Eclipse Foundation Releases BI Reporting Tool for Java
BIRT is enabled in part by technology expertise from reporting stalwart Actuate, which released a branded version of the tool
Last year, Actuate Corp. joined the open-source Eclipse Foundation as a Strategic Developer, bringing some collateral along with it: namely, plans to develop a native Java reporting tool, along with the reporting expertise (and a team of dedicated technologists) that were required to make it happen.
This week, Eclipse announced the first version of its Business Intelligence Reporting Tool (BIRT) for Java—or BIRT release status 1. Like all Eclipse software, BIRT is available free of charge.
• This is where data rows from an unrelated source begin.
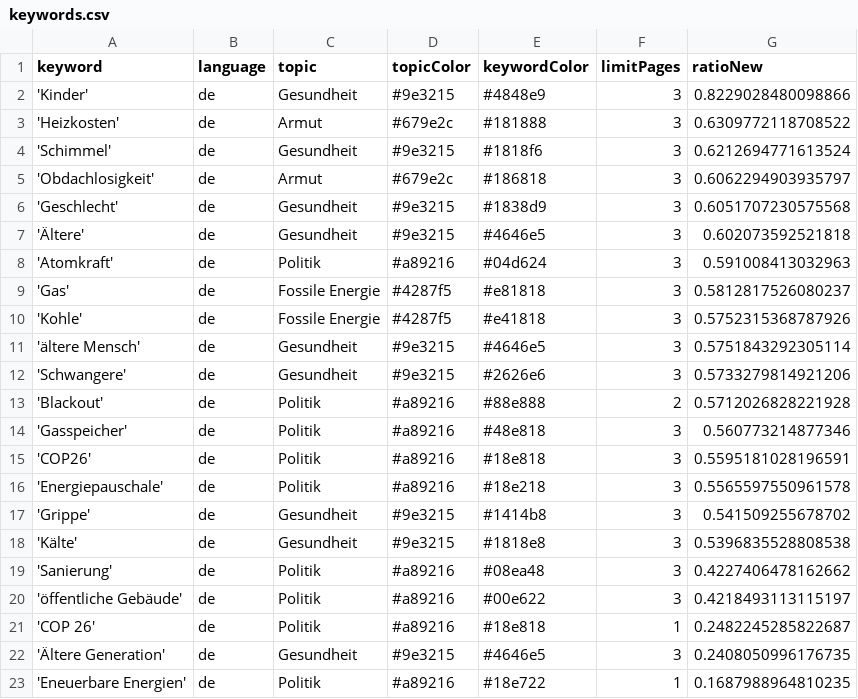
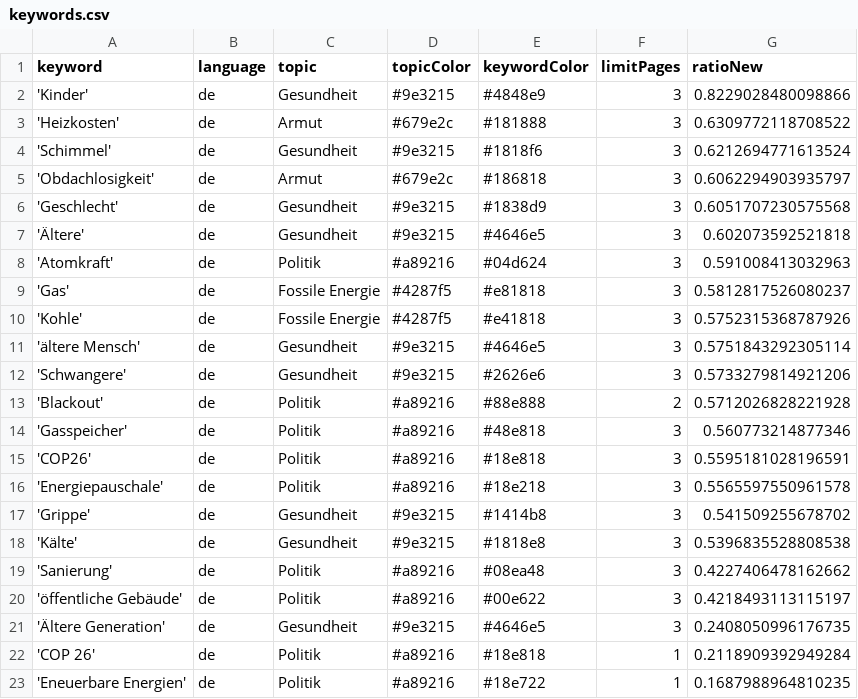
Before and after one commit to tlais147-physgeo01/winterIsComing2, a CSV file: keywords.csv, drawn as a sheet; removed rows and columns are numbered as before the commit, all else as after; the diff names each change by its address in the sheet, - before the commit and + after, or states it on an @@ line.

Commit message:
Commit from GitHub Actions (harvest:0.0)

```diff
--- a/keywords.csv
+++ b/keywords.csv
-row 21: 'COP 26' | de | Politik | #a89216 | #18e818 | 1 | 0.2482245285822687
+row 22: 'COP 26' | de | Politik | #a89216 | #18e818 | 1 | 0.2118909392949284
```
BIRT is Eclipse’s first top-level BI and enterprise reporting project. Some J2EE programmers say it addresses a critical need, especially in the Eclipse environment: Microsoft Corp.’s Visual Studio IDE has long shipped with a bundled version of Crystal Reports; before BIRT, Eclipse was bereft of an equivalent capability – although several open source reporting solutions, including Jasper, JReport, and JFree, are available.
As a result, says Mike Thoma, vice-president of product marketing with Actuate and Eclipse BIRT project leader, an overwhelming majority of J2EE developers opt to build their own reporting solutions.
“Basically, 85 percent of them are doing roll-your-own [solutions],” he explains. “They’re using Java and J2SE, and basically they have two recourses—their default now is to code [a custom reporting tool] in Java. The second recourse is to buy commercial products, and there’s two kinds of those, the 100 percent pure Java ones and those that aren’t [100 percent Java-based].”
BIRT 1.0 gives them another option, Thoma says. It lets developers incorporate (transparent, open source) reporting capabilities into their applications, regardless of whether they’re building bona-fide BI apps or they simply need a base-level reporting engine for use with custom applications.
BIRT works on several levels. First, it offers a drag-and-drop report designer plug-in for the Eclipse IDE. Second, it consists of XML code, which is itself the product of the Report Designer.
The idea is that developers use the Report Designer to lay out the look and feel of their reports, specify data-source connectivity, and so on. The third element is the BIRT reporting engine itself, which facilitates connectivity to back-end data sources and does the actual rendering of the report.
Thanks to BIRT, programmers can build Java applications in Eclipse and switch to the Report Designer if (or when) they need to incorporate reporting features into their apps—all without leaving the Eclipse environment. Like Crystal Reports and Microsoft’s own SQL Server Reporting Services, the BIRT engine can also be embedded in Java applications.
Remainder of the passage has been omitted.